### Directions for this task
Repeat the listing exactly, line by line.

### Records shown
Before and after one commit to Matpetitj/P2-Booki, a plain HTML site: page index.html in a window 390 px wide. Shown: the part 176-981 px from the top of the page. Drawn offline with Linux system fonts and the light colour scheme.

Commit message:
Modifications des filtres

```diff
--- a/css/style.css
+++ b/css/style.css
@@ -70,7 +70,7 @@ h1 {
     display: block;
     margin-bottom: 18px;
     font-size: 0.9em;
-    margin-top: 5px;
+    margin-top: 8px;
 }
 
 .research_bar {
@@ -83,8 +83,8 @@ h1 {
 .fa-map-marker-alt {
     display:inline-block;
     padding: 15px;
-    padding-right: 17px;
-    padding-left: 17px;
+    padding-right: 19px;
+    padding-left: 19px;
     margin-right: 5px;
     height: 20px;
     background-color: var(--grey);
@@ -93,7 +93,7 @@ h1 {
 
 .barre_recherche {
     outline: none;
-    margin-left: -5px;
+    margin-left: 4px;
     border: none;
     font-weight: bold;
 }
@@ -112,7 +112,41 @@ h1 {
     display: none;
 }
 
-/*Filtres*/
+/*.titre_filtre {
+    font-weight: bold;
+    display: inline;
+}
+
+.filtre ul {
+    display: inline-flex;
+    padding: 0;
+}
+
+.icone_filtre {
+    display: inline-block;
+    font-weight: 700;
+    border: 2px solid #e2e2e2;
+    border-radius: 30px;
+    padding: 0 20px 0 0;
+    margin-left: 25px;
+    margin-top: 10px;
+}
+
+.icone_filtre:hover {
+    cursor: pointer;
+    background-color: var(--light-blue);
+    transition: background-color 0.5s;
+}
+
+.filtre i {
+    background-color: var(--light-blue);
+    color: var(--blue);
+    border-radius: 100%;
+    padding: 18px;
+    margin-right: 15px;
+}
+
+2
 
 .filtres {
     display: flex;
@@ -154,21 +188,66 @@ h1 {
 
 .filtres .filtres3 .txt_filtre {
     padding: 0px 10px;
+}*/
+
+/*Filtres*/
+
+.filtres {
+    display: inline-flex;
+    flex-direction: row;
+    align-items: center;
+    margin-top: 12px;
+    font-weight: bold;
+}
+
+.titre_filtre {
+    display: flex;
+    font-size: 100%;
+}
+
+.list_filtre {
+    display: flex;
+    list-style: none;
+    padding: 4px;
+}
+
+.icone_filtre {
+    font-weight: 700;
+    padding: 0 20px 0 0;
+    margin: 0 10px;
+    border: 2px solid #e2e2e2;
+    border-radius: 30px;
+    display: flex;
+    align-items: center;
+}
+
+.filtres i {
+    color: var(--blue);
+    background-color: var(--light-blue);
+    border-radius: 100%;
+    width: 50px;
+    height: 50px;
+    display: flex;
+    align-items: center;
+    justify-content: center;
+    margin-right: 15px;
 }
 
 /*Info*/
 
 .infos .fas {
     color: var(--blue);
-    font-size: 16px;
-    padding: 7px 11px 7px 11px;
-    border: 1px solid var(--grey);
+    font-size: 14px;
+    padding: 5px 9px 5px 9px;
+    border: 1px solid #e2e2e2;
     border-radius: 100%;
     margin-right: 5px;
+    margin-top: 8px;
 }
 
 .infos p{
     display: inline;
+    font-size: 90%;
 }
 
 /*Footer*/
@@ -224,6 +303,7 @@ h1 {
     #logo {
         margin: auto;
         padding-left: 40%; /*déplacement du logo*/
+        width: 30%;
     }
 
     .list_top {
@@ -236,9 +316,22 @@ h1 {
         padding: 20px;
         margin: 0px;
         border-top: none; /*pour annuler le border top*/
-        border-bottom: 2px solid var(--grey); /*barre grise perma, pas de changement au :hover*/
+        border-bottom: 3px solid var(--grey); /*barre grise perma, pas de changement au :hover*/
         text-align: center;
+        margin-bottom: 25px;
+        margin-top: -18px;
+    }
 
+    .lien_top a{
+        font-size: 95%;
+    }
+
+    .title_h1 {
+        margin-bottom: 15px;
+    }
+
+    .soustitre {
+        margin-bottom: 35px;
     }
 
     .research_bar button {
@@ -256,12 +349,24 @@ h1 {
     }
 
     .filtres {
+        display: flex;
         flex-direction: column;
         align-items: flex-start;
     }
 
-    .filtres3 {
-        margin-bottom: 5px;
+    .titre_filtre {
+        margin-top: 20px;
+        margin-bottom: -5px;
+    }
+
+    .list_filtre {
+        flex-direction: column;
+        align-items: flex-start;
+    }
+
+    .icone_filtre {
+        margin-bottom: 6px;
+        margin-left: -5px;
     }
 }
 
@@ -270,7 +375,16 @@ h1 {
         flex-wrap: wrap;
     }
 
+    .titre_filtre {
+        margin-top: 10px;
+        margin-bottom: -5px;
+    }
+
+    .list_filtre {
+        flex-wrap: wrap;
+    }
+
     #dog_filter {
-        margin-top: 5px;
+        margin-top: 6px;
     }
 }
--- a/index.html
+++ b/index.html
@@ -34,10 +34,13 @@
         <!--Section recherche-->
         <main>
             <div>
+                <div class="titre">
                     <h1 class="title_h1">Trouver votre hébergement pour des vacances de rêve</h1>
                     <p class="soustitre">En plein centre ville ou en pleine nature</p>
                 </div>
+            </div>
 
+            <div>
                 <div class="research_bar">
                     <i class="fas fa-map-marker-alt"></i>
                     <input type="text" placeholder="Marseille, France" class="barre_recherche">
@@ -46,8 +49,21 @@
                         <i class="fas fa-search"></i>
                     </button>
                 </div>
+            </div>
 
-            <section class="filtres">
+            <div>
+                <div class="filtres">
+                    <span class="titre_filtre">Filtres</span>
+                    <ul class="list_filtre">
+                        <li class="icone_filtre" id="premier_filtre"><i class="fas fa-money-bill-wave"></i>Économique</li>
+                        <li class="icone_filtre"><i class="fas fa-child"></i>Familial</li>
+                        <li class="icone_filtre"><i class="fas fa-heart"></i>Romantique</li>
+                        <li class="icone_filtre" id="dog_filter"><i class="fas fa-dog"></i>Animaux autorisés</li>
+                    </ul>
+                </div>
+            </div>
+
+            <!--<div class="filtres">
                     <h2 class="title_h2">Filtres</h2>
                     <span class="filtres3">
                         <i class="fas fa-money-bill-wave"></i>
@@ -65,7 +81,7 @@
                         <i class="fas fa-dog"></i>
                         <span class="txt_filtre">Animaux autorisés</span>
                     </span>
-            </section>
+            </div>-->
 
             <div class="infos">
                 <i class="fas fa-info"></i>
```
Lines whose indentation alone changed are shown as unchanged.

### The completed task
Before and after one commit to Matpetitj/P2-Booki, a plain HTML site: page index.html in a window 390 px wide. Shown: the part 176-981 px from the top of the page. Drawn offline with Linux system fonts and the light colour scheme.

Commit message:
Modifications des filtres

```diff
--- a/css/style.css
+++ b/css/style.css
@@ -70,7 +70,7 @@ h1 {
     display: block;
     margin-bottom: 18px;
     font-size: 0.9em;
-    margin-top: 5px;
+    margin-top: 8px;
 }
 
 .research_bar {
@@ -83,8 +83,8 @@ h1 {
 .fa-map-marker-alt {
     display:inline-block;
     padding: 15px;
-    padding-right: 17px;
-    padding-left: 17px;
+    padding-right: 19px;
+    padding-left: 19px;
     margin-right: 5px;
     height: 20px;
     background-color: var(--grey);
@@ -93,7 +93,7 @@ h1 {
 
 .barre_recherche {
     outline: none;
-    margin-left: -5px;
+    margin-left: 4px;
     border: none;
     font-weight: bold;
 }
@@ -112,7 +112,41 @@ h1 {
     display: none;
 }
 
-/*Filtres*/
+/*.titre_filtre {
+    font-weight: bold;
+    display: inline;
+}
+
+.filtre ul {
+    display: inline-flex;
+    padding: 0;
+}
+
+.icone_filtre {
+    display: inline-block;
+    font-weight: 700;
+    border: 2px solid #e2e2e2;
+    border-radius: 30px;
+    padding: 0 20px 0 0;
+    margin-left: 25px;
+    margin-top: 10px;
+}
+
+.icone_filtre:hover {
+    cursor: pointer;
+    background-color: var(--light-blue);
+    transition: background-color 0.5s;
+}
+
+.filtre i {
+    background-color: var(--light-blue);
+    color: var(--blue);
+    border-radius: 100%;
+    padding: 18px;
+    margin-right: 15px;
+}
+
+2
 
 .filtres {
     display: flex;
@@ -154,21 +188,66 @@ h1 {
 
 .filtres .filtres3 .txt_filtre {
     padding: 0px 10px;
+}*/
+
+/*Filtres*/
+
+.filtres {
+    display: inline-flex;
+    flex-direction: row;
+    align-items: center;
+    margin-top: 12px;
+    font-weight: bold;
+}
+
+.titre_filtre {
+    display: flex;
+    font-size: 100%;
+}
+
+.list_filtre {
+    display: flex;
+    list-style: none;
+    padding: 4px;
+}
+
+.icone_filtre {
+    font-weight: 700;
+    padding: 0 20px 0 0;
+    margin: 0 10px;
+    border: 2px solid #e2e2e2;
+    border-radius: 30px;
+    display: flex;
+    align-items: center;
+}
+
+.filtres i {
+    color: var(--blue);
+    background-color: var(--light-blue);
+    border-radius: 100%;
+    width: 50px;
+    height: 50px;
+    display: flex;
+    align-items: center;
+    justify-content: center;
+    margin-right: 15px;
 }
 
 /*Info*/
 
 .infos .fas {
     color: var(--blue);
-    font-size: 16px;
-    padding: 7px 11px 7px 11px;
-    border: 1px solid var(--grey);
+    font-size: 14px;
+    padding: 5px 9px 5px 9px;
+    border: 1px solid #e2e2e2;
     border-radius: 100%;
     margin-right: 5px;
+    margin-top: 8px;
 }
 
 .infos p{
     display: inline;
+    font-size: 90%;
 }
 
 /*Footer*/
@@ -224,6 +303,7 @@ h1 {
     #logo {
         margin: auto;
         padding-left: 40%; /*déplacement du logo*/
+        width: 30%;
     }
 
     .list_top {
@@ -236,9 +316,22 @@ h1 {
         padding: 20px;
         margin: 0px;
         border-top: none; /*pour annuler le border top*/
-        border-bottom: 2px solid var(--grey); /*barre grise perma, pas de changement au :hover*/
+        border-bottom: 3px solid var(--grey); /*barre grise perma, pas de changement au :hover*/
         text-align: center;
+        margin-bottom: 25px;
+        margin-top: -18px;
+    }
 
+    .lien_top a{
+        font-size: 95%;
+    }
+
+    .title_h1 {
+        margin-bottom: 15px;
+    }
+
+    .soustitre {
+        margin-bottom: 35px;
     }
 
     .research_bar button {
@@ -256,12 +349,24 @@ h1 {
     }
 
     .filtres {
+        display: flex;
         flex-direction: column;
         align-items: flex-start;
     }
 
-    .filtres3 {
-        margin-bottom: 5px;
+    .titre_filtre {
+        margin-top: 20px;
+        margin-bottom: -5px;
+    }
+
+    .list_filtre {
+        flex-direction: column;
+        align-items: flex-start;
+    }
+
+    .icone_filtre {
+        margin-bottom: 6px;
+        margin-left: -5px;
     }
 }
 
@@ -270,7 +375,16 @@ h1 {
         flex-wrap: wrap;
     }
 
+    .titre_filtre {
+        margin-top: 10px;
+        margin-bottom: -5px;
+    }
+
+    .list_filtre {
+        flex-wrap: wrap;
+    }
+
     #dog_filter {
-        margin-top: 5px;
+        margin-top: 6px;
     }
 }
--- a/index.html
+++ b/index.html
@@ -34,10 +34,13 @@
         <!--Section recherche-->
         <main>
             <div>
+                <div class="titre">
                     <h1 class="title_h1">Trouver votre hébergement pour des vacances de rêve</h1>
                     <p class="soustitre">En plein centre ville ou en pleine nature</p>
                 </div>
+            </div>
 
+            <div>
                 <div class="research_bar">
                     <i class="fas fa-map-marker-alt"></i>
                     <input type="text" placeholder="Marseille, France" class="barre_recherche">
@@ -46,8 +49,21 @@
                         <i class="fas fa-search"></i>
                     </button>
                 </div>
+            </div>
 
-            <section class="filtres">
+            <div>
+                <div class="filtres">
+                    <span class="titre_filtre">Filtres</span>
+                    <ul class="list_filtre">
+                        <li class="icone_filtre" id="premier_filtre"><i class="fas fa-money-bill-wave"></i>Économique</li>
+                        <li class="icone_filtre"><i class="fas fa-child"></i>Familial</li>
+                        <li class="icone_filtre"><i class="fas fa-heart"></i>Romantique</li>
+                        <li class="icone_filtre" id="dog_filter"><i class="fas fa-dog"></i>Animaux autorisés</li>
+                    </ul>
+                </div>
+            </div>
+
+            <!--<div class="filtres">
                     <h2 class="title_h2">Filtres</h2>
                     <span class="filtres3">
                         <i class="fas fa-money-bill-wave"></i>
@@ -65,7 +81,7 @@
                         <i class="fas fa-dog"></i>
                         <span class="txt_filtre">Animaux autorisés</span>
                     </span>
-            </section>
+            </div>-->
 
             <div class="infos">
                 <i class="fas fa-info"></i>
```
Lines whose indentation alone changed are shown as unchanged.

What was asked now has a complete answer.